● **Work instruction**: Would you repeat each line below precisely as it stands?

Data excerpts
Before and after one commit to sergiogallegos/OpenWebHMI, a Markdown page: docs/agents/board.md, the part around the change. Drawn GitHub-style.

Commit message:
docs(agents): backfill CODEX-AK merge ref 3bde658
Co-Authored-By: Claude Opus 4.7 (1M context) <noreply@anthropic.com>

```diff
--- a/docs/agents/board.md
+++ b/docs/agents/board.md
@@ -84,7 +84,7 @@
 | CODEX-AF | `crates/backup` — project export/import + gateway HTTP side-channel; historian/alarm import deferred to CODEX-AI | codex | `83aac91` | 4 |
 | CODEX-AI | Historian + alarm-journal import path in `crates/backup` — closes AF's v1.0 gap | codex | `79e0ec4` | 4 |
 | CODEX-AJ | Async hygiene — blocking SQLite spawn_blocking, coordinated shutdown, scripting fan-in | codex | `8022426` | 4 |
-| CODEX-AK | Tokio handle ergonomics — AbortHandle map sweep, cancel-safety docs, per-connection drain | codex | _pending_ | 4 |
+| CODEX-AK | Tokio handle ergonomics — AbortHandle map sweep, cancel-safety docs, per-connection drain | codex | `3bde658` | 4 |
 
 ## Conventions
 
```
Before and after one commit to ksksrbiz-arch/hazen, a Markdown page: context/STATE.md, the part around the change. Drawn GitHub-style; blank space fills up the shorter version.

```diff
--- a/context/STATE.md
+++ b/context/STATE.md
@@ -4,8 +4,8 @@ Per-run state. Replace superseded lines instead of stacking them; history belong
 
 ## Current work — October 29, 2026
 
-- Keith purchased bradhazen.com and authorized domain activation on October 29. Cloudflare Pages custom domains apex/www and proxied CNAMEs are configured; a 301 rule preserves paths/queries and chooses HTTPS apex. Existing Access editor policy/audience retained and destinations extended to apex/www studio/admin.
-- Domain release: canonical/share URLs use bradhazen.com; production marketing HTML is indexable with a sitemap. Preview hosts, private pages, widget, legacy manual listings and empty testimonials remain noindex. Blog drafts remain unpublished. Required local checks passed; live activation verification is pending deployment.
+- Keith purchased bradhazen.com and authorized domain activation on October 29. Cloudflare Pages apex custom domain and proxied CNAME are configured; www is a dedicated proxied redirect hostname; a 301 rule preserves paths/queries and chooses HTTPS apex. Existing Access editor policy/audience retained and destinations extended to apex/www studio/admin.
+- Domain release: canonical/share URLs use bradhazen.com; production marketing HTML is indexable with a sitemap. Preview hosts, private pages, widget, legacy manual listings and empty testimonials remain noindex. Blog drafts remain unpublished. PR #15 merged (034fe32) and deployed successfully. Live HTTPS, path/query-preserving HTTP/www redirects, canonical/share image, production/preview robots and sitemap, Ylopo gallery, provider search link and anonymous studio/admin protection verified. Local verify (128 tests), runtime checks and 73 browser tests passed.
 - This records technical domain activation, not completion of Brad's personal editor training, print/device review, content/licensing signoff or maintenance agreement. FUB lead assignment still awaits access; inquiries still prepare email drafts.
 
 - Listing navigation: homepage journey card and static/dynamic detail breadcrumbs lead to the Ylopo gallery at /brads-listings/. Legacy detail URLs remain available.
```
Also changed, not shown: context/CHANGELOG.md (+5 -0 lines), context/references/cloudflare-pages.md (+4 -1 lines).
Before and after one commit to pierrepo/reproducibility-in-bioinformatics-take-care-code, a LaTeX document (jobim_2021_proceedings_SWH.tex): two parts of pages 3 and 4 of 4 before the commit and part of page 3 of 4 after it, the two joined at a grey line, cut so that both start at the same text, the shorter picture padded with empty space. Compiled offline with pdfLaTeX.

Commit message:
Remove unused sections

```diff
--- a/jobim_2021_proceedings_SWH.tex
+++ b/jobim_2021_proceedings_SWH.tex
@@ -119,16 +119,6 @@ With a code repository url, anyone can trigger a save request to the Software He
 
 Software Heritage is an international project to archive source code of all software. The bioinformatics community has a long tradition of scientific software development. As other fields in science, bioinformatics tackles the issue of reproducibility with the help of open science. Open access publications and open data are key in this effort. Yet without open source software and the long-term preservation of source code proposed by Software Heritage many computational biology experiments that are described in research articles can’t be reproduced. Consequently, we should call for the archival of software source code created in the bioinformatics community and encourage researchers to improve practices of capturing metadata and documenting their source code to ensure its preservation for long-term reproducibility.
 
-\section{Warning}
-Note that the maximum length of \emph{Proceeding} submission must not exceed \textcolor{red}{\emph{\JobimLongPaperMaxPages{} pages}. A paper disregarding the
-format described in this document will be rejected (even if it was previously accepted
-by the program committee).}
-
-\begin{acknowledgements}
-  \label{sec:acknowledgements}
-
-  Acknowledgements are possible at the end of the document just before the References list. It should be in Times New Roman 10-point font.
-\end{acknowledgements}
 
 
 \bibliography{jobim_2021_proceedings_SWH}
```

● **Written response**:
Before and after one commit to sergiogallegos/OpenWebHMI, a Markdown page: docs/agents/board.md, the part around the change. Drawn GitHub-style.

Commit message:
docs(agents): backfill CODEX-AK merge ref 3bde658
Co-Authored-By: Claude Opus 4.7 (1M context) <noreply@anthropic.com>

```diff
--- a/docs/agents/board.md
+++ b/docs/agents/board.md
@@ -84,7 +84,7 @@
 | CODEX-AF | `crates/backup` — project export/import + gateway HTTP side-channel; historian/alarm import deferred to CODEX-AI | codex | `83aac91` | 4 |
 | CODEX-AI | Historian + alarm-journal import path in `crates/backup` — closes AF's v1.0 gap | codex | `79e0ec4` | 4 |
 | CODEX-AJ | Async hygiene — blocking SQLite spawn_blocking, coordinated shutdown, scripting fan-in | codex | `8022426` | 4 |
-| CODEX-AK | Tokio handle ergonomics — AbortHandle map sweep, cancel-safety docs, per-connection drain | codex | _pending_ | 4 |
+| CODEX-AK | Tokio handle ergonomics — AbortHandle map sweep, cancel-safety docs, per-connection drain | codex | `3bde658` | 4 |
 
 ## Conventions
 
```
Before and after one commit to ksksrbiz-arch/hazen, a Markdown page: context/STATE.md, the part around the change. Drawn GitHub-style; blank space fills up the shorter version.

```diff
--- a/context/STATE.md
+++ b/context/STATE.md
@@ -4,8 +4,8 @@ Per-run state. Replace superseded lines instead of stacking them; history belong
 
 ## Current work — October 29, 2026
 
-- Keith purchased bradhazen.com and authorized domain activation on October 29. Cloudflare Pages custom domains apex/www and proxied CNAMEs are configured; a 301 rule preserves paths/queries and chooses HTTPS apex. Existing Access editor policy/audience retained and destinations extended to apex/www studio/admin.
-- Domain release: canonical/share URLs use bradhazen.com; production marketing HTML is indexable with a sitemap. Preview hosts, private pages, widget, legacy manual listings and empty testimonials remain noindex. Blog drafts remain unpublished. Required local checks passed; live activation verification is pending deployment.
+- Keith purchased bradhazen.com and authorized domain activation on October 29. Cloudflare Pages apex custom domain and proxied CNAME are configured; www is a dedicated proxied redirect hostname; a 301 rule preserves paths/queries and chooses HTTPS apex. Existing Access editor policy/audience retained and destinations extended to apex/www studio/admin.
+- Domain release: canonical/share URLs use bradhazen.com; production marketing HTML is indexable with a sitemap. Preview hosts, private pages, widget, legacy manual listings and empty testimonials remain noindex. Blog drafts remain unpublished. PR #15 merged (034fe32) and deployed successfully. Live HTTPS, path/query-preserving HTTP/www redirects, canonical/share image, production/preview robots and sitemap, Ylopo gallery, provider search link and anonymous studio/admin protection verified. Local verify (128 tests), runtime checks and 73 browser tests passed.
 - This records technical domain activation, not completion of Brad's personal editor training, print/device review, content/licensing signoff or maintenance agreement. FUB lead assignment still awaits access; inquiries still prepare email drafts.
 
 - Listing navigation: homepage journey card and static/dynamic detail breadcrumbs lead to the Ylopo gallery at /brads-listings/. Legacy detail URLs remain available.
```
Also changed, not shown: context/CHANGELOG.md (+5 -0 lines), context/references/cloudflare-pages.md (+4 -1 lines).
Before and after one commit to pierrepo/reproducibility-in-bioinformatics-take-care-code, a LaTeX document (jobim_2021_proceedings_SWH.tex): two parts of pages 3 and 4 of 4 before the commit and part of page 3 of 4 after it, the two joined at a grey line, cut so that both start at the same text, the shorter picture padded with empty space. Compiled offline with pdfLaTeX.

Commit message:
Remove unused sections

```diff
--- a/jobim_2021_proceedings_SWH.tex
+++ b/jobim_2021_proceedings_SWH.tex
@@ -119,16 +119,6 @@ With a code repository url, anyone can trigger a save request to the Software He
 
 Software Heritage is an international project to archive source code of all software. The bioinformatics community has a long tradition of scientific software development. As other fields in science, bioinformatics tackles the issue of reproducibility with the help of open science. Open access publications and open data are key in this effort. Yet without open source software and the long-term preservation of source code proposed by Software Heritage many computational biology experiments that are described in research articles can’t be reproduced. Consequently, we should call for the archival of software source code created in the bioinformatics community and encourage researchers to improve practices of capturing metadata and documenting their source code to ensure its preservation for long-term reproducibility.
 
-\section{Warning}
-Note that the maximum length of \emph{Proceeding} submission must not exceed \textcolor{red}{\emph{\JobimLongPaperMaxPages{} pages}. A paper disregarding the
-format described in this document will be rejected (even if it was previously accepted
-by the program committee).}
-
-\begin{acknowledgements}
-  \label{sec:acknowledgements}
-
-  Acknowledgements are possible at the end of the document just before the References list. It should be in Times New Roman 10-point font.
-\end{acknowledgements}
 
 
 \bibliography{jobim_2021_proceedings_SWH}
```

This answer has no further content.